Supplied records:
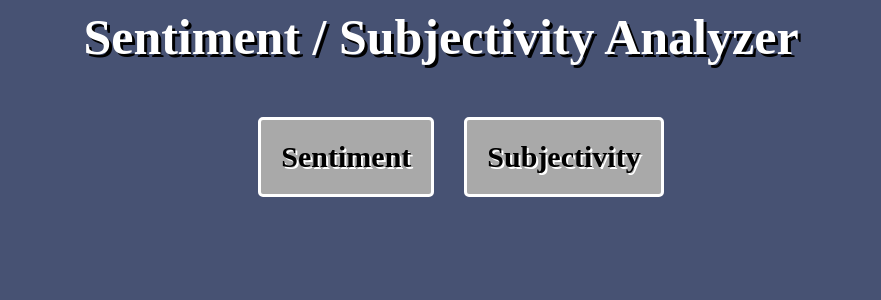
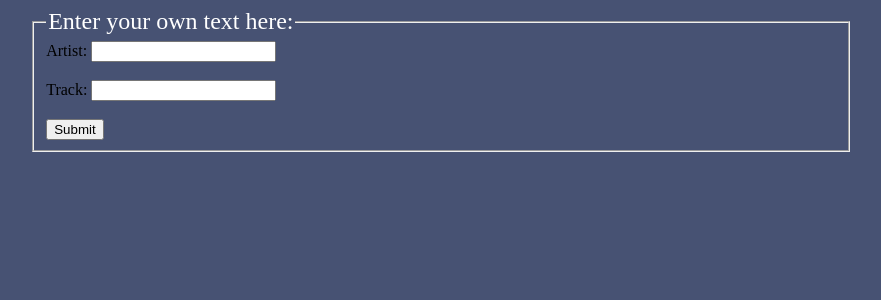
Before and after one commit to griffintalan/music_reccommender, a Flask app: page / in a window 1280 px wide. Shown: the top 300 px of the page, without its empty margins (199-1080 px from the left). Run offline with Flask 2, Linux system fonts and the light colour scheme; parts of the project's set-up code (start-up, migrations or seed data) failed here and were passed over.

Commit message:
heroku app up and running. needs graphs and styling still.

```diff
--- a/heroku_app/app.py
+++ b/heroku_app/app.py
@@ -1,118 +1,179 @@
 import flask
+import numpy as np
 import pandas as pd
-import numpy as np
-import _pickle as pickle
-from gensim.parsing.porter import PorterStemmer
-from tensorflow.keras.models import load_model
-from tensorflow.keras.preprocessing.text import Tokenizer
-from tensorflow.keras.preprocessing.sequence import pad_sequences
-import re
-from nltk.tokenize import word_tokenize
+import requests
+import time
 import matplotlib.pyplot as plt
 
-vocab_size_subj_obj = 5000
-embedding_dimension_subj_obj = 64
-max_length_subj_obj = 200
-trunc_type_subj_obj = 'post'
-padding_type_subj_obj = 'post'
-oov_tok_subj_obj = '<OOV>'
-
-vocab_size_sent = 5000
-embedding_dimension_sent = 10
-max_length_sent = 1000
-trunc_type_sent = 'post'
-padding_type_sent = 'post'
-oov_tok_sent = '<OOV>'
-
-# Defining function for input preprocessing
-def preprocess(data, stem_data, remove_stopwords):
-    processed = []
-    stemmer = PorterStemmer()
-    for file in data:
-
-        # lowercasing all text
-
-        file = str(file).lower()
-
-
-        # removing non-alpha characters
-        file = re.sub('[^a-zA-Z]', ' ', file)
-
-        # tokenizing articles
-        tokenized = word_tokenize(file)
-
-        # removing stop words from tokens
-        stop_removed_tokens = []
-        if remove_stopwords:
-            for word in tokenized:
-                if word not in stop_words:
-                    stop_removed_tokens.append(word)
-        else:
-            stop_removed_tokens = tokenized
-        if stem_data:
-            stemmed = []
-            for token in stop_removed_tokens:
-                stemmed.append(stemmer.stem(token))
-            processed.append(stemmed)
-        else:
-            processed.append(stop_removed_tokens)
-    return processed
-
-
-# loading models and tokenizers
-model_subj_obj = load_model('./model/subj_obj_model.h5')
-
-with open('./model/tokenizer_subj_obj.pickle', 'rb') as handle:
-    tokenizer_subj_obj = pickle.load(handle)
-
-model_sent = load_model('./model/sent_model.h5')
-
-with open('./model/tokenizer_sent.pickle', 'rb') as handle:
-    tokenizer_sent = pickle.load(handle)
-
+api_key = "6bb7f55c691d1bdff841fdc67934b3b8"
 
 app = flask.Flask(__name__, template_folder='templates')
 
+def find_song(artist, track):
+    results = []
+    artists_list = []
+    params_get_artists = {
+        "method" : "artist.search",
+        "format" : "json",
+        "limit" : 100,
+        "artist" : artist,
+        "api_key" : api_key
+    }
+    artists = requests.get('http://ws.audioscrobbler.com/2.0/', params=params_get_artists)
+    for artist in artists.json()['results']['artistmatches']['artist']:
+            artists_list.append(artist['name'])
+
+    tracks_list = []
+    params_get_tracks = {
+        "method" : "track.search",
+        "format" : "json",
+        "limit" : 100,
+        "track" : track,
+        "api_key" : api_key
+    }
+    tracks = requests.get('http://ws.audioscrobbler.com/2.0/', params=params_get_tracks)
+    for track in tracks.json()['results']['trackmatches']['track']:
+        if track['artist'] in artists_list:
+            return_track = track['name']
+            return_artist = track['artist']
+            results.append((return_artist, return_track))
+    if len(results) > 0:
+        return results
+    return('Could not find track. Please search again.')
+
+
+
+def get_artist_info(result_artist):
+    params_artist_info = {
+    "method" : "artist.getInfo",
+    "format" : "json",
+    "artist" : result_artist,
+    "api_key" : api_key
+}
+    artist_info = requests.get('http://ws.audioscrobbler.com/2.0/', params=params_artist_info)
+    content = artist_info.json()['artist']['bio']['content']
+    listeners = int(artist_info.json()['artist']['stats']['listeners'])
+    playcount = int(artist_info.json()['artist']['stats']['playcount'])
+    return (listeners, playcount, content)
+
+def get_track_info(result_artist, result_track):
+    params_track_info = {
+    "method" : "track.getInfo",
+    "format" : "json",
+    "artist" : result_artist,
+    "track" : result_track,
+    "api_key" : api_key
+}
+    track_info = requests.get('http://ws.audioscrobbler.com/2.0/', params=params_track_info)
+    track_listeners = int(track_info.json()['track']['listeners'])
+    track_playcounts = int(track_info.json()['track']['playcount'])
+    track_duration = int(track_info.json()['track']['duration'])
+    try:
+        track_content = track_info.json()['track']['wiki']['content']
+    except:
+        track_content = 'Track information unavailable.'
+    try:
+        track_album = track_info.json()['track']['album']['title']
+    except:
+        track_album = 'Album unavailable.'
+    return (track_duration, track_listeners, track_playcounts, track_album, track_content)
+
+
+def get_similar_tracks(result_artist, result_track):
+    params_get_similar_tracks = {
+        "method" : "track.getSimilar",
+        "format" : "json",
+        "artist" : result_artist,
+        "track" : result_track,
+        "api_key" : api_key
+    }
+    df = pd.DataFrame(columns = ['Info', 'Album', 'Duration', 'Listeners', 'Playcount'])
+    similar_tracks = requests.get('http://ws.audioscrobbler.com/2.0/', params=params_get_similar_tracks)
+    counter = 1
+    for sim_track in similar_tracks.json()['similartracks']['track'][:10]:
+        return_similar_track = sim_track['name']
+        return_similar_artist = sim_track['artist']['name']
+        sim_track_duration, sim_track_listeners, sim_track_playcounts, sim_track_album, sim_track_content = get_track_info(return_similar_artist, return_similar_track)
+        sim_df = pd.DataFrame({'Info' : [str(counter) + '. ' + return_similar_track + ' \n ' + return_similar_artist],
+                               'Album' : [sim_track_album],
+                               'Duration' : [sim_track_duration],
+                               'Listeners' : [sim_track_listeners],
+                               'Playcount' : [sim_track_playcounts]})
+        df = df.append(sim_df, ignore_index= True)
+        counter += 1
+    return df
+
+
+def get_artist_counts(result_artist):
+    params_artist_counts = {
+    "method" : "artist.getInfo",
+    "format" : "json",
+    "artist" : result_artist,
+    "api_key" : api_key
+}
+    artist_info = requests.get('http://ws.audioscrobbler.com/2.0/', params=params_artist_counts)
+    listeners = int(artist_info.json()['artist']['stats']['listeners'])
+    playcount = int(artist_info.json()['artist']['stats']['playcount'])
+    return (listeners, playcount)
+
+def get_similar_artists(result_artist):
+    params_get_similar_artists = {
+        "method" : "artist.getSimilar",
+        "format" : "json",
+        "artist" : result_artist,
+        "api_key" : api_key
+    }
+    similar_artists = requests.get('http://ws.audioscrobbler.com/2.0/', params=params_get_similar_artists)
+    df_sim_artists = pd.DataFrame(columns = ['Info', 'Listeners', 'Playcount'])
+    counter = 1
+    for artist in similar_artists.json()['similarartists']['artist'][:10]:
+        return_similar_artist_art = artist['name']
+        sim_art_listeners, sim_art_playcount = get_artist_counts(return_similar_artist_art)
+        df_sim_artists_art = pd.DataFrame({'Info' : [str(counter) + '. ' + return_similar_artist_art],
+                                         'Listeners' : [sim_art_listeners],
+                                         'Playcount' : [sim_art_playcount]})
+        df_sim_artists = df_sim_artists.append(df_sim_artists_art, ignore_index = True)
+        counter += 1
+    return df_sim_artists
+
+
+
+
 @app.route('/', methods = ['GET', 'POST'])
 def main():
-    return flask.render_template('main.html')
+    if flask.request.method == 'GET':
+        return flask.render_template('main.html')
+    if flask.request.method == 'POST':
+        artist = [flask.request.form['artist']]
+        track = [flask.request.form['track']]
+
+        try:
+            results = find_song(artist = artist, track = track)
+            result_artist = results[0][0]
+            result_track = results[0][1]
+        except:
+            return flask.render_template('not_found.html')
+
+        listeners, playcount, artist_info = get_artist_info(result_artist)
+
+        track_duration, track_listeners, track_playcounts, track_album, track_content = get_track_info(result_artist, result_track)
+
+        sim_tracks_df = get_similar_tracks(result_artist, result_track)
+
+        return flask.render_template('result.html',
+                                     result_artist = result_artist,
+                                     result_track = result_track,
+                                     listeners = listeners,
+                                     playcount = playcount,
+                                     artist_info = artist_info,
+                                     track_duration = track_duration,
+                                     track_listeners = track_listeners,
+                                     track_playcounts = track_playcounts,
+                                     track_album = track_album,
+                                     track_content = track_content
+                                     )
 
 
-@app.route('/sentiment/', methods = ['GET', 'POST'])
-def main_sent():
-    if flask.request.method == 'GET':
-        return flask.render_template('sentiment.html')
-    if flask.request.method == 'POST':
-        text = [flask.request.form['text']]
-        processed_text = preprocess(text, stem_data = False, remove_stopwords = False)
-        text_sequences_sent = tokenizer_sent.texts_to_sequences(processed_text)
-        text_padded_sent = pad_sequences(text_sequences_sent,
-                                     maxlen=max_length_sent,
-                                     padding=padding_type_sent,
-                                     truncating=trunc_type_sent)
-        prediction = model_sent.predict(text_padded_sent)[0][0]
-        prediction = round(prediction, 4)
-        return flask.render_template('sentiment.html',
-                                     original_input={'text':text[0]},
-                                     result=prediction)
-
-@app.route('/subjectivity/', methods = ['GET', 'POST'])
-def main_subj():
-    if flask.request.method == 'GET':
-        return flask.render_template('subjectivity.html')
-    if flask.request.method == 'POST':
-        text = [flask.request.form['text']]
-        processed_text = preprocess(text, stem_data = False, remove_stopwords = False)
-        text_sequences_subj_obj = tokenizer_subj_obj.texts_to_sequences(processed_text)
-        text_padded_subj_obj = pad_sequences(text_sequences_subj_obj,
-                                     maxlen=max_length_subj_obj,
-                                     padding=padding_type_subj_obj,
-                                     truncating=trunc_type_subj_obj)
-        prediction = model_sent.predict(text_padded_subj_obj)[0][0]
-        prediction = round(prediction, 4)
-        return flask.render_template('subjectivity.html',
-                                     original_input={'text':text[0]},
-                                     result=prediction)
 
 if __name__ == '__main__':
     app.run()
--- a/heroku_app/templates/main.html
+++ b/heroku_app/templates/main.html
@@ -1,17 +1,9 @@
 <!doctype html>
 <html>
+<head>
+<title>Sentiment / Subjectivity Analyzer</title>
+</head>
 <style>
-html {
-  background-color: #475273;
-}
-.menu li {
-    background-color: darkgrey;
-    padding: 20px;
-    margin: 15px;
-    border: 3px solid white;
-    border-radius: 5px;
-    font-size: 30px;
-}
   .logo {
     text-align: center;
     margin: auto;
@@ -19,6 +11,9 @@ html {
     padding-bottom: 20px;
     color: white;
     text-shadow: 3px 3px black;
+  }
+  h1 {
+    font-size: 50px;
   }
   ul {
     list-style-type: none;
@@ -30,21 +25,50 @@ a {
     text-decoration: none;
     text-shadow: 2px 2px white;
   }
-h1 {
-  font-size: 50px;
+  html {
+    background-color: #475273;
+  }
+  .menu li {
+      background-color: darkgrey;
+      padding: 20px;
+      margin: 15px;
+      border: 3px solid white;
+      border-radius: 5px;
+      font-size: 20px;
+  }
+  form {
+      margin: auto;
+      width: 65%;
+  }
+  .input {
+    width: 100%;
+    height: 100px;
+    color: black;
+  }
+  .result {
+    padding-top: 20px;
+    font-size: 35px;
+    width: 65%;
+    margin: auto;
+  }
+  legend {
+    font-size: 24px;
+    color: white;
   }
 </style>
-<head>
-<title class="title">Sentiment / Subjectivity Analyzer</title>
-</head>
-<div class="container">
-  <h1 class="logo">Sentiment / Subjectivity Analyzer</h1>
-  <strong><nav>
-    <ul class="menu">
-      <li><a href="{{ url_for('main_sent') }}">Sentiment</a></li>
-      <li><a href="{{ url_for('main_subj') }}">Subjectivity</a></li>
-    </ul>
-  </nav></strong>
-  </h1>
-</div>
+
+<form action="{{ url_for('main') }}" method="POST">
+    <fieldset>
+        <legend>Enter your own text here:</legend>
+        Artist:
+        <input id="artist" name="artist" type="text" required>
+        <br>
+        <br>
+        Track:
+        <input id="track" name="track" type="text" required>
+        <br>
+        <br>
+        <input type="submit">
+    </fieldset>
+</form>
 </html>
```
Also changed, not shown: heroku_app/templates/not_found.html (added, +10 -0 lines), heroku_app/templates/result.html (added, +45 -0 lines), heroku_app/templates/sentiment.html (deleted, +0 -88 lines), heroku_app/templates/subjectivity.html (deleted, +0 -88 lines), 4 other files. Lines whose indentation alone changed are shown as unchanged.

Goal of the exercise: Above are the entries; copy out every line among them that contains the word "audioscrobbler".

Exercise output:
+    artists = requests.get('http://ws.audioscrobbler.com/2.0/', params=params_get_artists)
+    tracks = requests.get('http://ws.audioscrobbler.com/2.0/', params=params_get_tracks)
+    artist_info = requests.get('http://ws.audioscrobbler.com/2.0/', params=params_artist_info)
+    track_info = requests.get('http://ws.audioscrobbler.com/2.0/', params=params_track_info)
+    similar_tracks = requests.get('http://ws.audioscrobbler.com/2.0/', params=params_get_similar_tracks)
+    artist_info = requests.get('http://ws.audioscrobbler.com/2.0/', params=params_artist_counts)
+    similar_artists = requests.get('http://ws.audioscrobbler.com/2.0/', params=params_get_similar_artists)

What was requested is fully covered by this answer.